Return the records verbatim.

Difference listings
::::

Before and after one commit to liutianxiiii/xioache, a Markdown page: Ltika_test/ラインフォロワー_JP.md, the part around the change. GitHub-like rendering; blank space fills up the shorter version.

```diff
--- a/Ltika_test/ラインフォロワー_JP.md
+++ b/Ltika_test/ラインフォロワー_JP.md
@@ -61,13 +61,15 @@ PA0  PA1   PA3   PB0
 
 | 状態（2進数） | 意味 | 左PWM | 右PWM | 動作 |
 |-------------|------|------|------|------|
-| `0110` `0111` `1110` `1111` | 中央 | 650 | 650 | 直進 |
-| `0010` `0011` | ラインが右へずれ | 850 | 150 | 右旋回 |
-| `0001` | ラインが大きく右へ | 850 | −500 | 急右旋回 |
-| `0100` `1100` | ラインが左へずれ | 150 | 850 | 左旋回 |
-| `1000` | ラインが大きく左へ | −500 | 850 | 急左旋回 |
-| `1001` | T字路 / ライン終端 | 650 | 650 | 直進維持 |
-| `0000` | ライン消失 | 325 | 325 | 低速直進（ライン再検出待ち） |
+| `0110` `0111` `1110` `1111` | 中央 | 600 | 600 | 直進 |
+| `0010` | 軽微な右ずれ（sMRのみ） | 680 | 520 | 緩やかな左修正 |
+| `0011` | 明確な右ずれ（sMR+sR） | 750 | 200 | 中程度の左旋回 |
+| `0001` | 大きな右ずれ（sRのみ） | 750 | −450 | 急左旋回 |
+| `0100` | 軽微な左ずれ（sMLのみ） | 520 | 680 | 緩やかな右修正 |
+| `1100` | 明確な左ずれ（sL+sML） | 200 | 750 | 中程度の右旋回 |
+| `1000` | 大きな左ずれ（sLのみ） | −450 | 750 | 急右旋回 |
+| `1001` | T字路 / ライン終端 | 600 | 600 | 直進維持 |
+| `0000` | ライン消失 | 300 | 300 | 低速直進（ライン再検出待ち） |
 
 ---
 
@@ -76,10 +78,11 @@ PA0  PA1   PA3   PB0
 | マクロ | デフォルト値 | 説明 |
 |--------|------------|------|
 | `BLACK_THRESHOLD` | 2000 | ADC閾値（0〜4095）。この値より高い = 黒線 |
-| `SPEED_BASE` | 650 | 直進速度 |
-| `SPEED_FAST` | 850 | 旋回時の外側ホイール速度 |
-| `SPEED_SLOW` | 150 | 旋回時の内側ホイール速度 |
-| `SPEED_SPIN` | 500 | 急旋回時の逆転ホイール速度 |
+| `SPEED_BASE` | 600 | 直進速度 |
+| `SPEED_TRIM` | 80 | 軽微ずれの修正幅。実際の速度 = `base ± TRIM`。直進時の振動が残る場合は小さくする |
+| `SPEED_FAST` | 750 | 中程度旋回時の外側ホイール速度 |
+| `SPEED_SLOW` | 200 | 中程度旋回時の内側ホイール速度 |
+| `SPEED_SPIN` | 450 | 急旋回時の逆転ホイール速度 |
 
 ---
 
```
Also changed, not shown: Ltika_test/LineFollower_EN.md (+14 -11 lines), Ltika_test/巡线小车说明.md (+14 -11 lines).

::::

* [Final answer]:
Before and after one commit to liutianxiiii/xioache, a Markdown page: Ltika_test/ラインフォロワー_JP.md, the part around the change. GitHub-like rendering; blank space fills up the shorter version.

```diff
--- a/Ltika_test/ラインフォロワー_JP.md
+++ b/Ltika_test/ラインフォロワー_JP.md
@@ -61,13 +61,15 @@ PA0  PA1   PA3   PB0
 
 | 状態（2進数） | 意味 | 左PWM | 右PWM | 動作 |
 |-------------|------|------|------|------|
-| `0110` `0111` `1110` `1111` | 中央 | 650 | 650 | 直進 |
-| `0010` `0011` | ラインが右へずれ | 850 | 150 | 右旋回 |
-| `0001` | ラインが大きく右へ | 850 | −500 | 急右旋回 |
-| `0100` `1100` | ラインが左へずれ | 150 | 850 | 左旋回 |
-| `1000` | ラインが大きく左へ | −500 | 850 | 急左旋回 |
-| `1001` | T字路 / ライン終端 | 650 | 650 | 直進維持 |
-| `0000` | ライン消失 | 325 | 325 | 低速直進（ライン再検出待ち） |
+| `0110` `0111` `1110` `1111` | 中央 | 600 | 600 | 直進 |
+| `0010` | 軽微な右ずれ（sMRのみ） | 680 | 520 | 緩やかな左修正 |
+| `0011` | 明確な右ずれ（sMR+sR） | 750 | 200 | 中程度の左旋回 |
+| `0001` | 大きな右ずれ（sRのみ） | 750 | −450 | 急左旋回 |
+| `0100` | 軽微な左ずれ（sMLのみ） | 520 | 680 | 緩やかな右修正 |
+| `1100` | 明確な左ずれ（sL+sML） | 200 | 750 | 中程度の右旋回 |
+| `1000` | 大きな左ずれ（sLのみ） | −450 | 750 | 急右旋回 |
+| `1001` | T字路 / ライン終端 | 600 | 600 | 直進維持 |
+| `0000` | ライン消失 | 300 | 300 | 低速直進（ライン再検出待ち） |
 
 ---
 
@@ -76,10 +78,11 @@ PA0  PA1   PA3   PB0
 | マクロ | デフォルト値 | 説明 |
 |--------|------------|------|
 | `BLACK_THRESHOLD` | 2000 | ADC閾値（0〜4095）。この値より高い = 黒線 |
-| `SPEED_BASE` | 650 | 直進速度 |
-| `SPEED_FAST` | 850 | 旋回時の外側ホイール速度 |
-| `SPEED_SLOW` | 150 | 旋回時の内側ホイール速度 |
-| `SPEED_SPIN` | 500 | 急旋回時の逆転ホイール速度 |
+| `SPEED_BASE` | 600 | 直進速度 |
+| `SPEED_TRIM` | 80 | 軽微ずれの修正幅。実際の速度 = `base ± TRIM`。直進時の振動が残る場合は小さくする |
+| `SPEED_FAST` | 750 | 中程度旋回時の外側ホイール速度 |
+| `SPEED_SLOW` | 200 | 中程度旋回時の内側ホイール速度 |
+| `SPEED_SPIN` | 450 | 急旋回時の逆転ホイール速度 |
 
 ---
 
```
Also changed, not shown: Ltika_test/LineFollower_EN.md (+14 -11 lines), Ltika_test/巡线小车说明.md (+14 -11 lines).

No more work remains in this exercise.